__Your goal__. Go through the listing beneath this task and return every line that carries the string "NImages".

__Data records__.

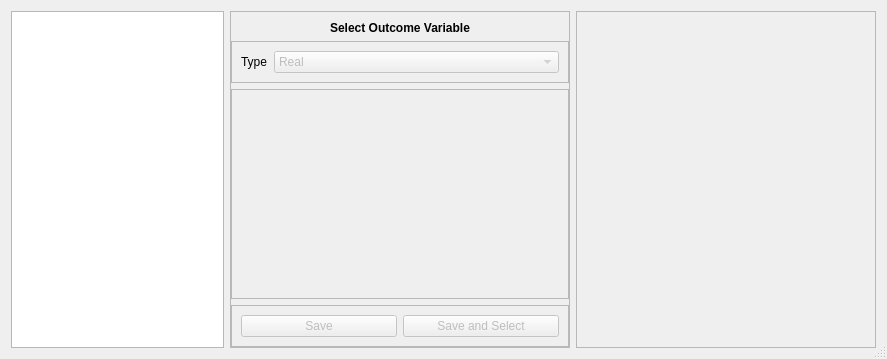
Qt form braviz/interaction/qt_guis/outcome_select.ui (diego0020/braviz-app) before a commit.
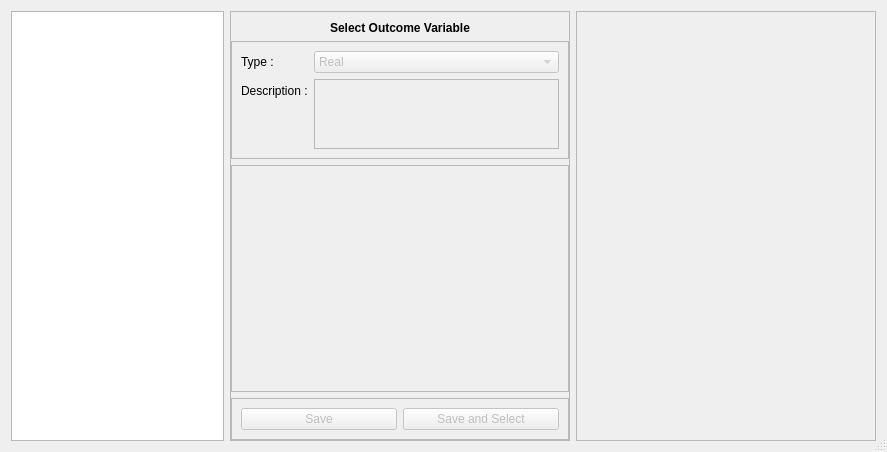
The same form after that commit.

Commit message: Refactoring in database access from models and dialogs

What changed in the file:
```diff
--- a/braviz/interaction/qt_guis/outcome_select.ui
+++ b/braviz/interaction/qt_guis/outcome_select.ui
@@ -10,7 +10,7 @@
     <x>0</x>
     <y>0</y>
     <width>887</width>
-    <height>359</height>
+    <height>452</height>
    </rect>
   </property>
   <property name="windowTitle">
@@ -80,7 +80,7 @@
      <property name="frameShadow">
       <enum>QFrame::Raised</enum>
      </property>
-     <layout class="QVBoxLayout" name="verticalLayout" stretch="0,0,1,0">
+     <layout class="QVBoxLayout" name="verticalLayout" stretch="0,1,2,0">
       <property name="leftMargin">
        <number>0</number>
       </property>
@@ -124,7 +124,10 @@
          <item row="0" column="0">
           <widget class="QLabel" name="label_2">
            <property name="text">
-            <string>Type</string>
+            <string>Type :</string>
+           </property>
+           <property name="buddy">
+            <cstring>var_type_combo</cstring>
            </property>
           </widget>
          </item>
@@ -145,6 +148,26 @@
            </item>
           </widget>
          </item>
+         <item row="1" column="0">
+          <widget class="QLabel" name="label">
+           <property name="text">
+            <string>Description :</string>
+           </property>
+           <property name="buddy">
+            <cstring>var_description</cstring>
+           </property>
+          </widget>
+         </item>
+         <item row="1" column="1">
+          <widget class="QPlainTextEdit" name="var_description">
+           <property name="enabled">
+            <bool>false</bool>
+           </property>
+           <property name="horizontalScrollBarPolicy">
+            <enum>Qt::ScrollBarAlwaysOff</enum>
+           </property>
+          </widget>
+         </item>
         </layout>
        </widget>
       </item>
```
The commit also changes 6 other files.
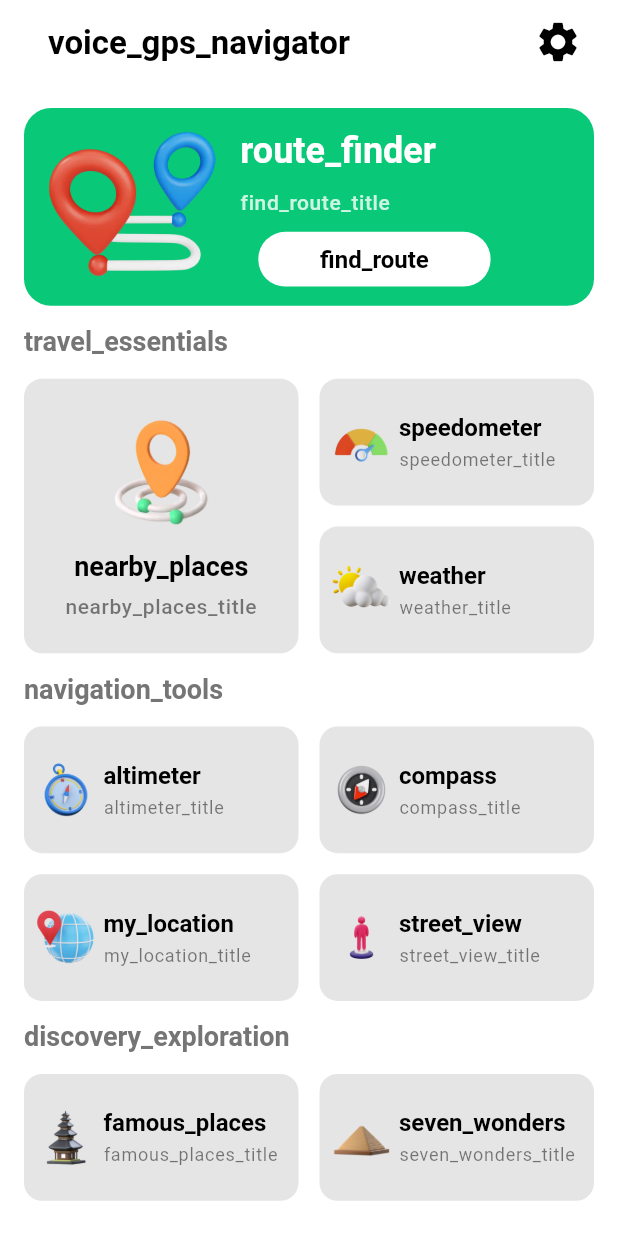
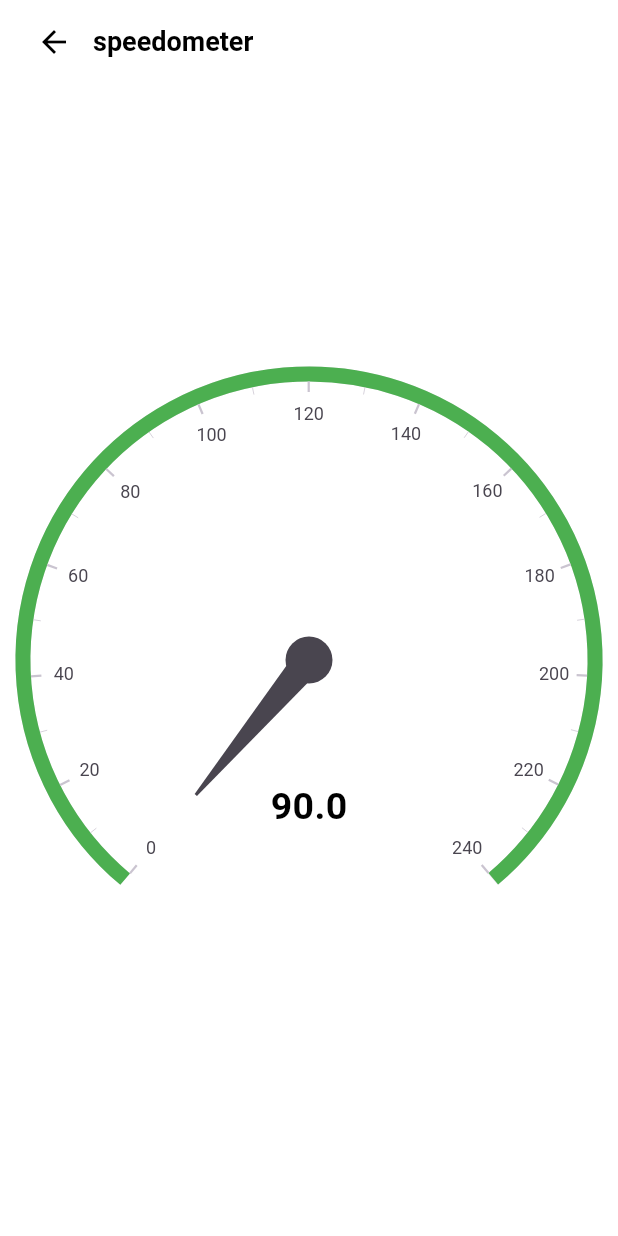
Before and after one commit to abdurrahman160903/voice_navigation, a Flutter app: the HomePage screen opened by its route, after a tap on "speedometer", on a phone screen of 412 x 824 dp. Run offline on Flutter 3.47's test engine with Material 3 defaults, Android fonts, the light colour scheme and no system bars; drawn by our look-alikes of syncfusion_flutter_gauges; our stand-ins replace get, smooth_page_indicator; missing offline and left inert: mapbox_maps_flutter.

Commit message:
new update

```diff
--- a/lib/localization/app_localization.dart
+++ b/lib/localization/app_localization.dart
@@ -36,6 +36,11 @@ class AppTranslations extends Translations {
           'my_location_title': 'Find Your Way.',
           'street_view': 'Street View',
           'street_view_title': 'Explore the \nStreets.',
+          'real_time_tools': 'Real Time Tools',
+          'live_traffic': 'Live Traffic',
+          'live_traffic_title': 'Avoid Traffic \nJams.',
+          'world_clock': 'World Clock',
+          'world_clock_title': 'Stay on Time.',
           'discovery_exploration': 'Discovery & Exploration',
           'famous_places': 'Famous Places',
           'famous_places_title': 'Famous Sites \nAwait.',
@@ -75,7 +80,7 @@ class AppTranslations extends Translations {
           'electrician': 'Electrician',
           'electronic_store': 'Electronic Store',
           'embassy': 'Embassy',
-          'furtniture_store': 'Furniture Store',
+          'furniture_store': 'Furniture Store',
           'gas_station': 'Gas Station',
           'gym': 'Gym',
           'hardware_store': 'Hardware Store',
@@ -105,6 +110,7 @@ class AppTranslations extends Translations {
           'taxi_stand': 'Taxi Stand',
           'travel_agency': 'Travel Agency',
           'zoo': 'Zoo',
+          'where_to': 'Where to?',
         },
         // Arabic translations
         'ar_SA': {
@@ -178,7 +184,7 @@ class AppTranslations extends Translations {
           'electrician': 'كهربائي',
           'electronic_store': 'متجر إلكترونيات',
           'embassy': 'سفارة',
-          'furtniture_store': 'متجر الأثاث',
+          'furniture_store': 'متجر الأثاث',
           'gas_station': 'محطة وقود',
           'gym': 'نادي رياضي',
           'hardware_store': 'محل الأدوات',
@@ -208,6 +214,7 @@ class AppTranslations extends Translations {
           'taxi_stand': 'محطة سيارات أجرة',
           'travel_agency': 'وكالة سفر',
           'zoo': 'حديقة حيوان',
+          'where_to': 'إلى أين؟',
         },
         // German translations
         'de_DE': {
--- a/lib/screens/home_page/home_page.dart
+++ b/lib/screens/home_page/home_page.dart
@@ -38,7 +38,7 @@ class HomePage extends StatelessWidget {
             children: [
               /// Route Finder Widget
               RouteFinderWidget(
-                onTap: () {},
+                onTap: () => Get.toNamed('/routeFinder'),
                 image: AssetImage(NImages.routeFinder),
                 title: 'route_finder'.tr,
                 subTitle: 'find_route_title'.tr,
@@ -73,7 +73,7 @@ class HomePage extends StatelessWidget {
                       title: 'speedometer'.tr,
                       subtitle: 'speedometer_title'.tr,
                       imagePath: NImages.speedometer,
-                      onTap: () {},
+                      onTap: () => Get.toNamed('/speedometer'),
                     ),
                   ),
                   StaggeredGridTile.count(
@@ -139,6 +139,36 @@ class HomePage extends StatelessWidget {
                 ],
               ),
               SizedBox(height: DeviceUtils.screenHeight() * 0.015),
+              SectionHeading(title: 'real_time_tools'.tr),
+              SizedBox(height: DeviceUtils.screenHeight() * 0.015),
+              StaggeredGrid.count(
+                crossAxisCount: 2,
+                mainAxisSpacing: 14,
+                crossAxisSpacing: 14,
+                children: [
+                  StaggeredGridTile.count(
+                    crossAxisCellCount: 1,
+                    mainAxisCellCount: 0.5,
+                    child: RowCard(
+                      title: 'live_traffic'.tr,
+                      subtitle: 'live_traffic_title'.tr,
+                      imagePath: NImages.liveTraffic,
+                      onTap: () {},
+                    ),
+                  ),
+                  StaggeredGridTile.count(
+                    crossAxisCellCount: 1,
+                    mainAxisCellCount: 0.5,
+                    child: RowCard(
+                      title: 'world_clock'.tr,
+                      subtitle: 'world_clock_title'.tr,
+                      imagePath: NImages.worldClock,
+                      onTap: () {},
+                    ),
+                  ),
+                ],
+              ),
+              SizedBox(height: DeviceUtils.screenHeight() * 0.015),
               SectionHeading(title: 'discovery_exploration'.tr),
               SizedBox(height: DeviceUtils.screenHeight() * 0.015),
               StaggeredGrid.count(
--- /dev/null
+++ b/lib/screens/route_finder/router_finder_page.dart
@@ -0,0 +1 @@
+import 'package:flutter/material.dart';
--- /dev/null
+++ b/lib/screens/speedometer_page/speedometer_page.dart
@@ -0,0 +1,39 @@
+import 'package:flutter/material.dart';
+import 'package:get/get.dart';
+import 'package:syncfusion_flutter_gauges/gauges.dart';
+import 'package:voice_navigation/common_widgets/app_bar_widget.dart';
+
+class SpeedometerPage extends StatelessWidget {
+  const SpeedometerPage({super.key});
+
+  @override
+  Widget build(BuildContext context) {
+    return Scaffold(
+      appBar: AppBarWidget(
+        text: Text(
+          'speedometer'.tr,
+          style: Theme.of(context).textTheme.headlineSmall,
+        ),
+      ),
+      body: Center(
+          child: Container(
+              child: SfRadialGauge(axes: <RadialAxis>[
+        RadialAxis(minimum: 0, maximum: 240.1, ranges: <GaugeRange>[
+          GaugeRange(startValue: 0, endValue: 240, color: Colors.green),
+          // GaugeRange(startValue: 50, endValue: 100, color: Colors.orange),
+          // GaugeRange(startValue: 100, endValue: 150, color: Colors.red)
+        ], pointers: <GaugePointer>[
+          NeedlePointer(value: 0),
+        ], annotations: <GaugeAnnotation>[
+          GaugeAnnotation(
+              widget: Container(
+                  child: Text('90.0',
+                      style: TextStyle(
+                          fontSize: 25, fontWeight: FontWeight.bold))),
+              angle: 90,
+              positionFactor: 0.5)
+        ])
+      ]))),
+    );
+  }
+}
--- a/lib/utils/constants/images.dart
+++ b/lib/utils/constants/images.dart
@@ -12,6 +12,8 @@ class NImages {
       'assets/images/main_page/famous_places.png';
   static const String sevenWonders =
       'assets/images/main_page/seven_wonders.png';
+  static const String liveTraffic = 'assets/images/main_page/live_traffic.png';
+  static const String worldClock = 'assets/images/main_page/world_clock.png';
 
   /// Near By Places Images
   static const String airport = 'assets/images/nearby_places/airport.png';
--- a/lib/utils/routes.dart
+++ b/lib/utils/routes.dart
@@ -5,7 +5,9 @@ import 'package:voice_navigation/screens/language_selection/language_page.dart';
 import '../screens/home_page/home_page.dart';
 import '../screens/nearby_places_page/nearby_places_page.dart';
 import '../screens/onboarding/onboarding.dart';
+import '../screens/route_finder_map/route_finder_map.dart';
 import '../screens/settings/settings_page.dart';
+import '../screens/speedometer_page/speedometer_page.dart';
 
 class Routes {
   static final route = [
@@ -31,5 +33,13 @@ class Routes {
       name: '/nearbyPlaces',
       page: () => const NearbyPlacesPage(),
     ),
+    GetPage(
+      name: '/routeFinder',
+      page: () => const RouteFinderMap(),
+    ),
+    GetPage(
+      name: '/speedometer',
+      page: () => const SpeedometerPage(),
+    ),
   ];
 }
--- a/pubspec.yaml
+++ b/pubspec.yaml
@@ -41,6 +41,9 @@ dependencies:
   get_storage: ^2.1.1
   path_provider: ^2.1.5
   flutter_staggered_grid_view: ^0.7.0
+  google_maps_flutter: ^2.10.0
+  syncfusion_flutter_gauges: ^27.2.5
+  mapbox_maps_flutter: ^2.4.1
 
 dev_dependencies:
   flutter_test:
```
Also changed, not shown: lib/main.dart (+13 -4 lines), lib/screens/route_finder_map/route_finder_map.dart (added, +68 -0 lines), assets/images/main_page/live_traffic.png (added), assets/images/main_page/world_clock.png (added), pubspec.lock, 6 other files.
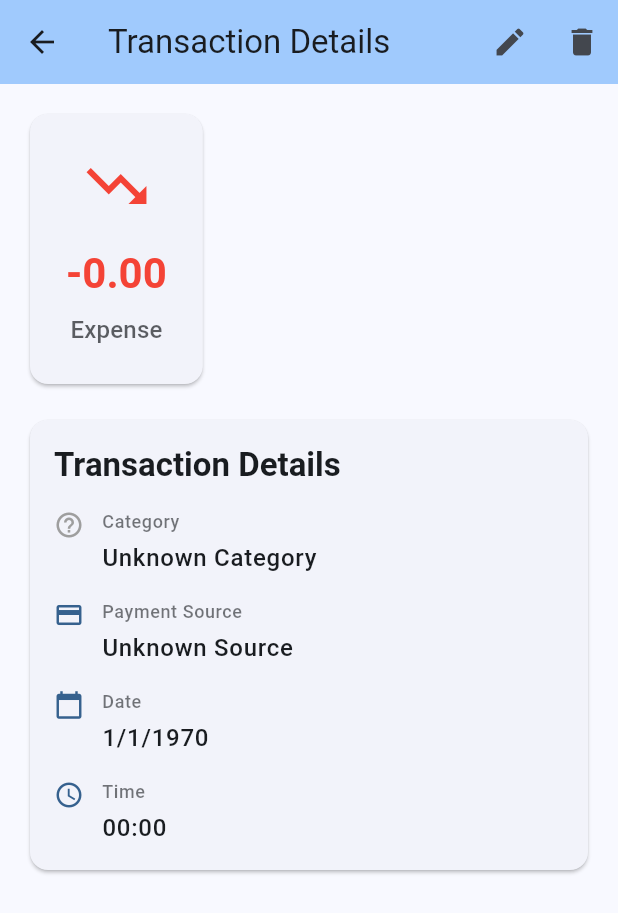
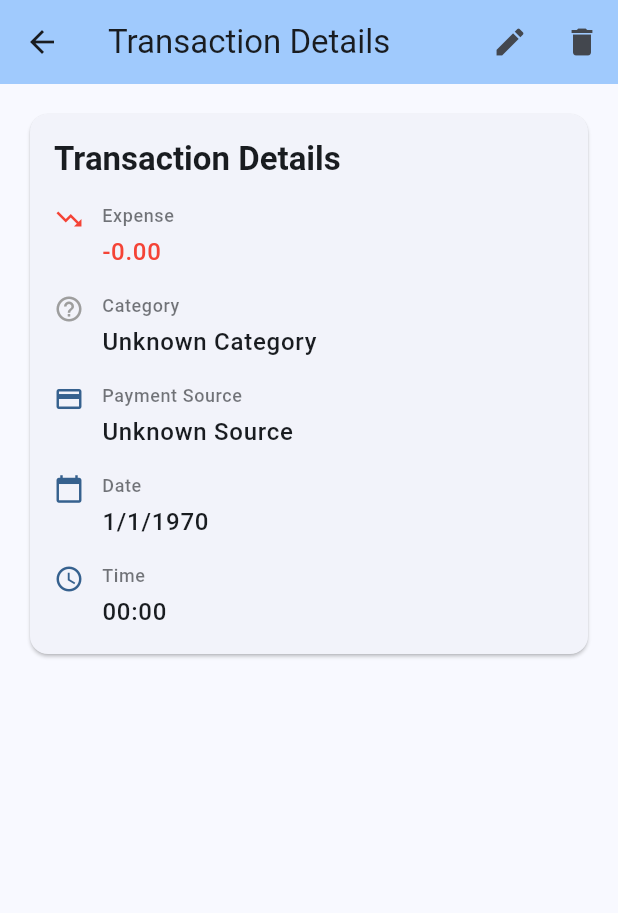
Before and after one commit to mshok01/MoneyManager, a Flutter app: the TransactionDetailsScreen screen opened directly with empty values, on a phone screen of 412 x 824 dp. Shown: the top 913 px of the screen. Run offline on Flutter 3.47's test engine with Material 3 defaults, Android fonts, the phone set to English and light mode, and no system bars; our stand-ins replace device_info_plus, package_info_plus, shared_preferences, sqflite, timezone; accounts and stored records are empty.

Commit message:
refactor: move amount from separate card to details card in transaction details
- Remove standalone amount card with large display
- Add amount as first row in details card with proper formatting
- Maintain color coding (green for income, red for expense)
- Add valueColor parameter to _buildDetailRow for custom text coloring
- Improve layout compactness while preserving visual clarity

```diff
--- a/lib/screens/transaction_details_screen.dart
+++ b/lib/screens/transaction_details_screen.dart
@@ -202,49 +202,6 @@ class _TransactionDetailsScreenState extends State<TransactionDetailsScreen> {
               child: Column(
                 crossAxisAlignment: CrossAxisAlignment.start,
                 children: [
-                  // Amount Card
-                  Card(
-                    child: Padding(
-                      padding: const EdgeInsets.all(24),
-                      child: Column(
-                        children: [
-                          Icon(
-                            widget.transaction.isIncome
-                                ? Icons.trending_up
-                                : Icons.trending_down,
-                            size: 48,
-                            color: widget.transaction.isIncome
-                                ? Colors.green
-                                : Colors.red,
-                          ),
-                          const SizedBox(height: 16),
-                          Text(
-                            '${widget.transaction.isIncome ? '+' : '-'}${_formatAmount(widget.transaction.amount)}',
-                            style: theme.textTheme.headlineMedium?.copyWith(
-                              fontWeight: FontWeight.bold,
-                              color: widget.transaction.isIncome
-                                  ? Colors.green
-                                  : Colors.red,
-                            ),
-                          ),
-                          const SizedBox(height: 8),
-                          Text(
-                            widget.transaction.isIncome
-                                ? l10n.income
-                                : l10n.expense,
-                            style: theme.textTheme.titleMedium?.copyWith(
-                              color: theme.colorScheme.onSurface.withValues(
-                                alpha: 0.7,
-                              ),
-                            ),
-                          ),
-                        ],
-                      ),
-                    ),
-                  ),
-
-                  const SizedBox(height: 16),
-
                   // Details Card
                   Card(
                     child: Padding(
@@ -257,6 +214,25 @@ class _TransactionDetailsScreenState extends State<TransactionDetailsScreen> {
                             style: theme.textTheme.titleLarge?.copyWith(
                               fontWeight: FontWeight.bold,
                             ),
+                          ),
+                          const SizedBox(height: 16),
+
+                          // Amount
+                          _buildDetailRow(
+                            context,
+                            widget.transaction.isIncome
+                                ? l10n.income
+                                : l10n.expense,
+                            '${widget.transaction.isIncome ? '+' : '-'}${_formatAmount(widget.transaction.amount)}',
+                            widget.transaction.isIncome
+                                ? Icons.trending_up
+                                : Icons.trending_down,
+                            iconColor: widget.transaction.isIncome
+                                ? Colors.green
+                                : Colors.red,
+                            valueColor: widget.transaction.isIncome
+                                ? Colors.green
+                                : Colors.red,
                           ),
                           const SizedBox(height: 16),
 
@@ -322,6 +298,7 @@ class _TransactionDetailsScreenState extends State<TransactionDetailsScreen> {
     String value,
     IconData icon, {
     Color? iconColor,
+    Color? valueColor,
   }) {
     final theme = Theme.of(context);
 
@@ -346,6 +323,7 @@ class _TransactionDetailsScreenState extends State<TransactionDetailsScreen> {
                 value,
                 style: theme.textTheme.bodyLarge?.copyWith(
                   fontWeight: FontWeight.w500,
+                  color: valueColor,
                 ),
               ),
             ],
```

__The completed task__.
                 image: AssetImage(NImages.routeFinder),
                       imagePath: NImages.speedometer,
+                      imagePath: NImages.liveTraffic,
+                      imagePath: NImages.worldClock,
@@ -12,6 +12,8 @@ class NImages {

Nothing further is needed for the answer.